“Overall, the population at Orin Allen continues to decrease,” said Ehmen-Krause. “To date, since 2019, there have only been 149 youth committed to Orin Allen. One might try and argue COVID-19 artificially deflated the population, however, I’d like to point out the count in Sept. 2019 prior to the pandemic was 18, and the count at the height of the pandemic was slightly higher at 20.”
- April 1, 2018 – 62
- April 1, 2020 – 29
- April 1, 2022 – 10
- Sept. 1, 2022 – 11
She also called the outcomes of the program “abysmal” with data showing the recidivism rates at 76.9% in 2021 and 54.5% in 2020.
“Of the 149 commitments since January 2019, this program has an average recidivism rate of 67%,” explained Ehmen-Krause. “This data makes it very clear we need to do something different.”
Supervisor Burgis asked given the recidivism number, what is a realistic goal?
Ehmen-Krause said programs vary but in the 30-40% range would be average noting she has never seen anything below 20%.
Supervisor Glover called the recidivism numbers “disturbing” saying the numbers were very surprising to him.
Ehmen-Krause continued to urged the board to approve the closure recommendation which would transition the youth back to the community—noting the closure by January 2023 is a soft projection and they are prepared to be as nimble as possible.
“The county does have urgent and emerging staffing needs resulting from the closure of DJJ and prolonging the closure will have impacts and consequences to other programs and delay full implementation of both the secure tract and community paths,” stated Ehmen-Krause. “The department has more than tripled our investment in community providers in the past 2.5 years and that is only on the juvenile side. We probably have tripled it if we have included all our adults as well.”
She called it an “opportunity” to do something different for the youth in Contra Costa County.
Glover questioned the number of beds in use as currently they have 12 beds being used but anticipated just 4 beds in use by the end of the year.
“Is that because we are no longer referring people to the ranch?” asked Glover.
Ehmen-Krause acknowledged they did suspend screenings based on the outcome of the board of supervisors saying they didn’t want to increase their count having “temporary suspended” it.
“Should the board not support closure, we would re-institute screenings, but we didn’t have any young people come through who would have been screened,” said Ehmen-Krause
Supervisor Andersen shared the sub-committees have been involved, which include the Contra Costa District Attorney’s Office and Public Defenders, saying she was concerned when they say they were “surprised by this” as this has been a conversation for several years.

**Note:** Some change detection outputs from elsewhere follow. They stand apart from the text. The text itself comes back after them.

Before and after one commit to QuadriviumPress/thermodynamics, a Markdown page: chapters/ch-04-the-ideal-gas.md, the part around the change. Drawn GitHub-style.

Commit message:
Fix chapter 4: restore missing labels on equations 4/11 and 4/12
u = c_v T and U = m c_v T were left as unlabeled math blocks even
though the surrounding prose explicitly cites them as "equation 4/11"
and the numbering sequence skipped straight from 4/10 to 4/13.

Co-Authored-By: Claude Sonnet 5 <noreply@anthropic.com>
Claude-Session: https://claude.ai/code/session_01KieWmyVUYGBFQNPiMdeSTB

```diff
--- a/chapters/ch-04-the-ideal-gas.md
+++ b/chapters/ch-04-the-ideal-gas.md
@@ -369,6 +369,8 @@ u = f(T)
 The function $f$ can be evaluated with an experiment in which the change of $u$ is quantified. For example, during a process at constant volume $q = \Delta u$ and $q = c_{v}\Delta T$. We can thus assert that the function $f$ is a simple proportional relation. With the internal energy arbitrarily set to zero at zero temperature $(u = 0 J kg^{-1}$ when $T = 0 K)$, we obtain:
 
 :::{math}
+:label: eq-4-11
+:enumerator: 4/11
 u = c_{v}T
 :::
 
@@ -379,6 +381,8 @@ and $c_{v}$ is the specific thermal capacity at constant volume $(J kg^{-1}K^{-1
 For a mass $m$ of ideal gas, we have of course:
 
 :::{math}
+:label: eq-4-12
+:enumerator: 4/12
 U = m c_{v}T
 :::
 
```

Andersen further shared many people have reached out stating they are going to expand juvenile hall, but the plan was to actually reduce juvenile hall. She requested Ehmen-Krause to further explain.
Ehmen-Krause explained youth who would have been sent to the Byron Ranch would now be going to a “community path” and not to juvenile hall. She also explained if there was an issue at the youths home, they would be screened for placement.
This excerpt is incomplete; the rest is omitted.